According to Jorma, "Embryonic Journey" dates from 1962 as part of a guitar workshop in Santa Clara. Yet, clearly Jorma and Fahey would have crossed paths in the Bay Area pre-1965 (by which point Fahey was there) and Jorma would have seen him and Basho playing? Similar influences bring us back around to close to the same place but not quite. Still like Jorma's Quah lp (great cover art on that one out of the Liquorball/Blackjack Records variety) and his electric guitar work on those first 5-6 JA albums is as underrated as Neil Michael Haggerty. Anyway, my first introduction to the American Primitive method though I just didn't know it at the time. The second version of the major label variety is none other than the great Leslie West who managed to sneak in this piece amongst all the O Rex approved heaviness on 1970's Climbing. Readers, lets hear of more major label examples in the comments.

Tuesday, June 9, 2015

This Could Be the Night/"He had good mike technique, good delivery"

Man, one of the best singles of the sixties goes unreleased and just keeps sounding better. A song that links the No Neck Blues Band (via Jerry Yester) to Fred Neil (via Cyrus Faryar) to Phil Spector, Harry Nilsson, Brian Wilson, the Sidewinders (Andy Paley) and the Monkees. Not to mention Henry Diltz and Rodney Bingenheimer. Just waiting for the choicest set of covers lps you never heard via Home Brewed Nuggets to tackle this gem of our radio teendom.

The Modern Folk Quartet had opened shows for both Woody Allen and John Coltrane before their link with Phil Spector and rebrand as the folk rock MFQ. Spector hoped they could be his Byrds.
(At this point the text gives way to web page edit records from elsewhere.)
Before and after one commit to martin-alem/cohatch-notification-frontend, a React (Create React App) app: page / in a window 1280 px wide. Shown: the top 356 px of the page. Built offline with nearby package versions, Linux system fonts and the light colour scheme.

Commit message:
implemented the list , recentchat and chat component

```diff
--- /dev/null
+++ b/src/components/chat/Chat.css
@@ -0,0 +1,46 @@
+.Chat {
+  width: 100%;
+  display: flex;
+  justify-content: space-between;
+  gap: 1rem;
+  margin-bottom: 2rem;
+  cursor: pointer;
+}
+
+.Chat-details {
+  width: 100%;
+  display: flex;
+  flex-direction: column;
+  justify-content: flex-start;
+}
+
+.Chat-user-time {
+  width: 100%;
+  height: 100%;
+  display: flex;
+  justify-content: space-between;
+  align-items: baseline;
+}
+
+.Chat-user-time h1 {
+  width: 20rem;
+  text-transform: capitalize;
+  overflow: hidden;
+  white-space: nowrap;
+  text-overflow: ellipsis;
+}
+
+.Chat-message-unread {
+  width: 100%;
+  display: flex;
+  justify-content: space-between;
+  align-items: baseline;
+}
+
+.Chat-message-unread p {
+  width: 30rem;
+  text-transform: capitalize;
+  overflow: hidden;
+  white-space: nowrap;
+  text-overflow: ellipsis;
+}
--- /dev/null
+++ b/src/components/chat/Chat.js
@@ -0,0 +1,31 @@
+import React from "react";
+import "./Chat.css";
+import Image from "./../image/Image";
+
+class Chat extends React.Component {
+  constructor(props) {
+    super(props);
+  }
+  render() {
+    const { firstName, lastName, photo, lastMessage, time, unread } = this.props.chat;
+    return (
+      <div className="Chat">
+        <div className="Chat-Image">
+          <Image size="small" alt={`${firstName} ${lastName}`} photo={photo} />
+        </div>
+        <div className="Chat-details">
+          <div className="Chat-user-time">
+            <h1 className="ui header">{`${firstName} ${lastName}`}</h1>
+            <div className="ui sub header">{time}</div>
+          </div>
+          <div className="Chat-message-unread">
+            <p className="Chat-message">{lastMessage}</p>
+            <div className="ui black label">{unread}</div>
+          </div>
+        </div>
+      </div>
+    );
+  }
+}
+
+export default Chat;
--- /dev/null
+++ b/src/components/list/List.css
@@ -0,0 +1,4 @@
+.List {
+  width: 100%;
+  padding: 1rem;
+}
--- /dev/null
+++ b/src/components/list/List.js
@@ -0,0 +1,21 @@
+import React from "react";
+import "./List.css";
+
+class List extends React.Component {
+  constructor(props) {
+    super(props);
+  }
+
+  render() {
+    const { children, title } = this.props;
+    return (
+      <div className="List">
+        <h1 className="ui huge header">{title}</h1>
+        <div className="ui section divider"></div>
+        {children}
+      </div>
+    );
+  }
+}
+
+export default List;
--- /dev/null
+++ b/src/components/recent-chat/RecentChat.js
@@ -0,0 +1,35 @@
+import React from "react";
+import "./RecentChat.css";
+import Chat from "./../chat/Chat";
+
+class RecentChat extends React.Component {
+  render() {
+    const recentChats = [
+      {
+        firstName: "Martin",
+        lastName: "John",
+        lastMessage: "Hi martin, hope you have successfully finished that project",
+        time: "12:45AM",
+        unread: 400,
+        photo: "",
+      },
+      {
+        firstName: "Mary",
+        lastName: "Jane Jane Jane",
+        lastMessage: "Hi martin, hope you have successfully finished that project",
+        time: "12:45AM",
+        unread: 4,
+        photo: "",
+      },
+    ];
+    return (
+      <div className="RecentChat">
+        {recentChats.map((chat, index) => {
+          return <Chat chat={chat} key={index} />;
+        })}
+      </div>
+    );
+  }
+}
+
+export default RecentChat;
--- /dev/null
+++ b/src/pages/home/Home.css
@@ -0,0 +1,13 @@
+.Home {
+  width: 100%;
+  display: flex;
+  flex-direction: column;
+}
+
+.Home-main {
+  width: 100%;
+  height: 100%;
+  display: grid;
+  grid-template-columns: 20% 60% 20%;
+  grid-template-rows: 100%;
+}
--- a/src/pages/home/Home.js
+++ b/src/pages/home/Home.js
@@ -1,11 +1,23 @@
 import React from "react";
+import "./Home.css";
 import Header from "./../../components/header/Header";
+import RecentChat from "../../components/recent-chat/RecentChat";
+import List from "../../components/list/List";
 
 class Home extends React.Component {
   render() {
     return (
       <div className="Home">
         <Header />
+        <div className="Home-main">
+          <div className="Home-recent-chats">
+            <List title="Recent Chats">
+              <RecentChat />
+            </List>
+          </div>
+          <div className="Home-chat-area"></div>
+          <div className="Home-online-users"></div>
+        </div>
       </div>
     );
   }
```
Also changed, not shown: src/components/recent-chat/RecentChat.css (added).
Underused in my opinion as the theme to the follow-up to The T.A.M.I. Show, The Big TNT Show, Nilsson wrote the song as a Brian Wilson tribute who then brought the song to Spector who shelved it for "River Deep, Mountain High." According to Mark Ribowsky’s He’s A Rebel (E.P. Dutton, New York, 1989), one night in 1966, Spector jumped on stage with the MFQ at the Trip with a twelve string guitar while they were doing their set and did a set of fifties covers backed by the MFQ. According to Kim Fowley who was there: “Amazing, man, and the pity was that there was a lot of kids in there who didn’t know what the fuck was happening . . . I think about it now and it’s like, how’s that for a memory? And he was good too. I’d never heard his voice. He had good mike technique, good delivery. He sounded like he would’ve been a good lead singer.”